O'Brian played a large role in the history of the University at Buffalo.  He became a member of the University Council from 1903-1929.  Along with fellow Council member Edward Michael, he helped persuade Chancellor Charles P. Norton to locate the UB campus on Main Street rather than on Elmwood Avenue.  O’Brian also served as the chair of the committee that brought Samuel P. Capen to the University -- the beginning of a new era for the school. 

O’Brian served the Law School in many capacities.  From 1907 through 1921, O'Brian was a volunteer instructor in Insurance Law and was the principal speaker at the October 21, 1949, dedication of 77 West Eagle Street, a former home of the UB Law School.  On May 6, 1963, O'Brian received the Law School's first Distinguished Alumnus Award for Public Service.
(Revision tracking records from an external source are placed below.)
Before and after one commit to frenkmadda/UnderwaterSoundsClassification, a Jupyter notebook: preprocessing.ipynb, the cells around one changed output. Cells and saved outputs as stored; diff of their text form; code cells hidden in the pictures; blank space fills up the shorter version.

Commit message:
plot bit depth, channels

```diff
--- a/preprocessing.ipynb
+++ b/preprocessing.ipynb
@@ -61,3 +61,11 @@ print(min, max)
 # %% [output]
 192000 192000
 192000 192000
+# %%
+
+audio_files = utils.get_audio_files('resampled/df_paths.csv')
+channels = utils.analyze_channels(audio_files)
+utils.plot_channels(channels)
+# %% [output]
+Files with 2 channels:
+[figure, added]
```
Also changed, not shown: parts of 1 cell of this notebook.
Over his long career, O'Brian was appointed for various government offices by six Presidents of the United States from Theodore Roosevelt to Harry S. Truman.  In February 1909, O'Brian was appointed by President Theodore Roosevelt to serve as United States Attorney for the Western District of New York.  He continued to serve in this position through the administrations of President Taft and President Wilson.  During World War I, O'Brian served as Head of the War Emergency Division in the United States Dept. of Justice where he was responsible for prosecuting cases of espionage and sabotage.  At the end of World War I, O'Brian returned to Buffalo to practice law.  In 1929, President Hoover appointed O'Brian to serve as Assistant Attorney General of the Anti-Trust Division at the United States Department of Justice where he was responsible for arguing more than 15 cases before the United States Supreme Court.  He was retained by the Tennessee Valley Authority in 1935, eventually winning the case that challenged the creation of the Authority.  In 1941, President Franklin Roosevelt appointed O'Brian to serve as General Counsel of the War Production Board. 

From 1945 until his death, at age 98, O'Brian practiced law in Washington, D.C.  His legal work often brought him to important cases involving labor and civil service reform as well as disputed cases before the United Nations.

In 1940, O'Brian was awarded the University's prestigious Chancellor's Award.  The home of the UB Law School, O'Brian Hall, was named in his honor in 1973 when it first opened on the Amherst campus.

Affiliation(s): University Council, Alumnus
Record Group(s): 2, 30
Biographical File Contains:
  • Photographs